Across the entries, count the lines that include "compiledProgram" and report only that number.

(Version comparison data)
■ ■ ■ ■ ■

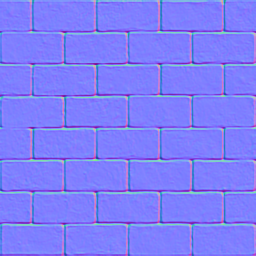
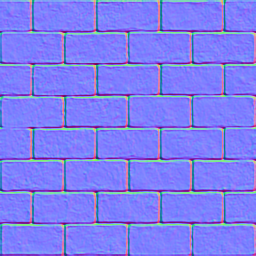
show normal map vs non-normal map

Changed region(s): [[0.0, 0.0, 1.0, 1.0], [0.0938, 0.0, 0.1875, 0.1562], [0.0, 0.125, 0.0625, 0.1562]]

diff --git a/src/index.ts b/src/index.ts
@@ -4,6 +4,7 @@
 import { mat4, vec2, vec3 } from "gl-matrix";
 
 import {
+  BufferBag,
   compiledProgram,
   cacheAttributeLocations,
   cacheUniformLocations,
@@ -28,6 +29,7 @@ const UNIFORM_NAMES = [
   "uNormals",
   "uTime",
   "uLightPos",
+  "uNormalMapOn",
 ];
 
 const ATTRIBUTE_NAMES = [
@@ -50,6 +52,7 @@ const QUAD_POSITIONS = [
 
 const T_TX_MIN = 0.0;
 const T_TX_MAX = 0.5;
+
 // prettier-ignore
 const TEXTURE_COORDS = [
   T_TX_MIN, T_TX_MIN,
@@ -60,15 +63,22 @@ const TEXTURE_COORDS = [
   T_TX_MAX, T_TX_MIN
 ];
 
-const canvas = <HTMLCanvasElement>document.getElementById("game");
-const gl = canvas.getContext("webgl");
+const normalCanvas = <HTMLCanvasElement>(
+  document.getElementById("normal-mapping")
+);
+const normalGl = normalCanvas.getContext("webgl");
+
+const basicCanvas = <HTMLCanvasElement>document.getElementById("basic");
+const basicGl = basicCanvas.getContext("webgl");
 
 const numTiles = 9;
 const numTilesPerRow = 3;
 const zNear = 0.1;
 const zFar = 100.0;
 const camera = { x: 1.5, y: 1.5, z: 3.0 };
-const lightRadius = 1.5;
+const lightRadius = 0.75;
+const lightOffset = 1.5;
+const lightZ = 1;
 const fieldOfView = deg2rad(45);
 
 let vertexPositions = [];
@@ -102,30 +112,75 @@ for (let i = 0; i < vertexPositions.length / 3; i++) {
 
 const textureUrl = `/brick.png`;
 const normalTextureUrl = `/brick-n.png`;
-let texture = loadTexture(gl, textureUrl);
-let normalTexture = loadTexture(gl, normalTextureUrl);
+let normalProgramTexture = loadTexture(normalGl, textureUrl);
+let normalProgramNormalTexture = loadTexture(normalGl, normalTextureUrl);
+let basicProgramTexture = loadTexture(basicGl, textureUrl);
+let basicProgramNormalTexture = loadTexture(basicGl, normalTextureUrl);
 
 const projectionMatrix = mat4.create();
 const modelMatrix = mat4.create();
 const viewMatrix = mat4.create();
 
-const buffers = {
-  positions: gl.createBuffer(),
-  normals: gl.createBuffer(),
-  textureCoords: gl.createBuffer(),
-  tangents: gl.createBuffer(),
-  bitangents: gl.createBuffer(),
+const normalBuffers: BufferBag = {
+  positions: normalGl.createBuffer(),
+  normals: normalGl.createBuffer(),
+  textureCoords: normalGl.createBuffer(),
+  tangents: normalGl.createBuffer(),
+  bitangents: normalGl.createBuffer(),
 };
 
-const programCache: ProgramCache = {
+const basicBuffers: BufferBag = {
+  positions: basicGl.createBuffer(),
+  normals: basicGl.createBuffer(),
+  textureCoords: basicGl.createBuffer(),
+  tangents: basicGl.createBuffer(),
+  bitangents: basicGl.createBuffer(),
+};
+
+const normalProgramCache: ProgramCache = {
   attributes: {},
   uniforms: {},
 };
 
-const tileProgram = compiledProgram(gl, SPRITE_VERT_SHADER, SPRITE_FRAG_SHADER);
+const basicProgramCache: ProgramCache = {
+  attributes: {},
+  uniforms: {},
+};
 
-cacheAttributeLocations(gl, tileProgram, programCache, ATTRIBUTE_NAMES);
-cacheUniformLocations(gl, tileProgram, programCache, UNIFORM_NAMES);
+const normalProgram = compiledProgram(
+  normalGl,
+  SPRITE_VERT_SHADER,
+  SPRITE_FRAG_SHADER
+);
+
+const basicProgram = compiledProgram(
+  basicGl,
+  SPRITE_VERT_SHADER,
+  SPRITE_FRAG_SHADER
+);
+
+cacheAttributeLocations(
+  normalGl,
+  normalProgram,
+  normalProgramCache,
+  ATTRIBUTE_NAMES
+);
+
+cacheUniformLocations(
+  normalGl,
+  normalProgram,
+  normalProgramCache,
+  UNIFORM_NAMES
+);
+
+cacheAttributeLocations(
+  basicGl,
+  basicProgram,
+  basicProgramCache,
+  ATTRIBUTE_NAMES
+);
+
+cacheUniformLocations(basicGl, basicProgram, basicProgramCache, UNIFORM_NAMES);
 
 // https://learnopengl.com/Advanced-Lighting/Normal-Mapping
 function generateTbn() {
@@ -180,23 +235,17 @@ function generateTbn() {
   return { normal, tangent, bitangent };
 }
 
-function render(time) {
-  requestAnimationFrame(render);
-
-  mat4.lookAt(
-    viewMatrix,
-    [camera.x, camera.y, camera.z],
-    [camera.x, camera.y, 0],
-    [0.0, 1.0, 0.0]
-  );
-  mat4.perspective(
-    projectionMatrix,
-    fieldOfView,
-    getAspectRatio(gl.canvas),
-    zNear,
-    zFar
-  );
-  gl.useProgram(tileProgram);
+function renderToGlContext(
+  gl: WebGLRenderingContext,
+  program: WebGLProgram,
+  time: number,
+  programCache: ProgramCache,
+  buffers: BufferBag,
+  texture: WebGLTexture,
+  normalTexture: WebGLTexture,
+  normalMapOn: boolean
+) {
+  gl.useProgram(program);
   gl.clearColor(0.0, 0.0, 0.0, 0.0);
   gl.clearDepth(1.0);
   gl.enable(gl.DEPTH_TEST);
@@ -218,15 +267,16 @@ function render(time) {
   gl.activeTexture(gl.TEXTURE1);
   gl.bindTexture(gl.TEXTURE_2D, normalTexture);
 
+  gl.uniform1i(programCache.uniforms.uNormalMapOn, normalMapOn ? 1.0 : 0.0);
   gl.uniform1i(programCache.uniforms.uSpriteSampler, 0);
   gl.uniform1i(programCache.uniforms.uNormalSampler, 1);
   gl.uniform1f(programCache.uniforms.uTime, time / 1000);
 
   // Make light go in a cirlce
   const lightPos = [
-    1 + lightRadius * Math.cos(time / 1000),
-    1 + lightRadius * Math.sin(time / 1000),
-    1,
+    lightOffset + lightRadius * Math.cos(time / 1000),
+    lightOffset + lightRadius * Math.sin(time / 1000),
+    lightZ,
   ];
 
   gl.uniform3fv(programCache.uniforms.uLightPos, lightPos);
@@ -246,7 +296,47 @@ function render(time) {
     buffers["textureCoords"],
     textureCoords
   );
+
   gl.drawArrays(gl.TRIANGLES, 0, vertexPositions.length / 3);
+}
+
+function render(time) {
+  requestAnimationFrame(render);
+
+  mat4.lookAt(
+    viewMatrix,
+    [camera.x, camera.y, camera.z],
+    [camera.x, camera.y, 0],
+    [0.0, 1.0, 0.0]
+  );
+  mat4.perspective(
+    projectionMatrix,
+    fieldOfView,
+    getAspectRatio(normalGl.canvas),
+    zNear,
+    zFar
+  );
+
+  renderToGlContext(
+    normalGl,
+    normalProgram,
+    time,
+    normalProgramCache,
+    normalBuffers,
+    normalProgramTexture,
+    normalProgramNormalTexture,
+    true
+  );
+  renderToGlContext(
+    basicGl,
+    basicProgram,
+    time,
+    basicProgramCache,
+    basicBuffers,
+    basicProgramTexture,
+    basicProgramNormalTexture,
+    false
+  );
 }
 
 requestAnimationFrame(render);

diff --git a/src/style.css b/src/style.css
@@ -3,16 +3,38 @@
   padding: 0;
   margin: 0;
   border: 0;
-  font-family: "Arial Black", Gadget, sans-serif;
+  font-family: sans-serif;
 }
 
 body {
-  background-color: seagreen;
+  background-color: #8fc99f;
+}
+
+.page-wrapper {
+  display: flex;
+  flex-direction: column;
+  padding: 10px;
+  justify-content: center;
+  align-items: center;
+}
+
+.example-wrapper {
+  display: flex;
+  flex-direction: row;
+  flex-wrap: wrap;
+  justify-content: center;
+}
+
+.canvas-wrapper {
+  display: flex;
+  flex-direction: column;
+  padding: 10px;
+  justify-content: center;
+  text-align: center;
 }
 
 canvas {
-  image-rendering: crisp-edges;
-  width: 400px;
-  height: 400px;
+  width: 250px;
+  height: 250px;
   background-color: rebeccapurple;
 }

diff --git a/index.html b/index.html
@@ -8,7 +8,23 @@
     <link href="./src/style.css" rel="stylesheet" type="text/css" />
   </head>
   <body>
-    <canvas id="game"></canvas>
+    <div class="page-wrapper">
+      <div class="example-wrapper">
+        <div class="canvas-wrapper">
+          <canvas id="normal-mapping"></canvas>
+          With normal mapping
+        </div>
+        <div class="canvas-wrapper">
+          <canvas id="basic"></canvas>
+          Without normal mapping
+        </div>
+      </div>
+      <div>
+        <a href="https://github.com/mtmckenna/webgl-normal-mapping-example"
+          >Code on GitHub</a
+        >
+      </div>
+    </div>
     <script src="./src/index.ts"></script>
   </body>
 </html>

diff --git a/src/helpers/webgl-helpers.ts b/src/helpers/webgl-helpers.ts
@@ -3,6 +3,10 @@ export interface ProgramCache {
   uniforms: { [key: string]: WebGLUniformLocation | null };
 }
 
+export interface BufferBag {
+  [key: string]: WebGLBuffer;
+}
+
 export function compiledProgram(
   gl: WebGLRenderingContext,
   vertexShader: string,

■ ■ ■ ■ ■

> _Exercise answer_: 5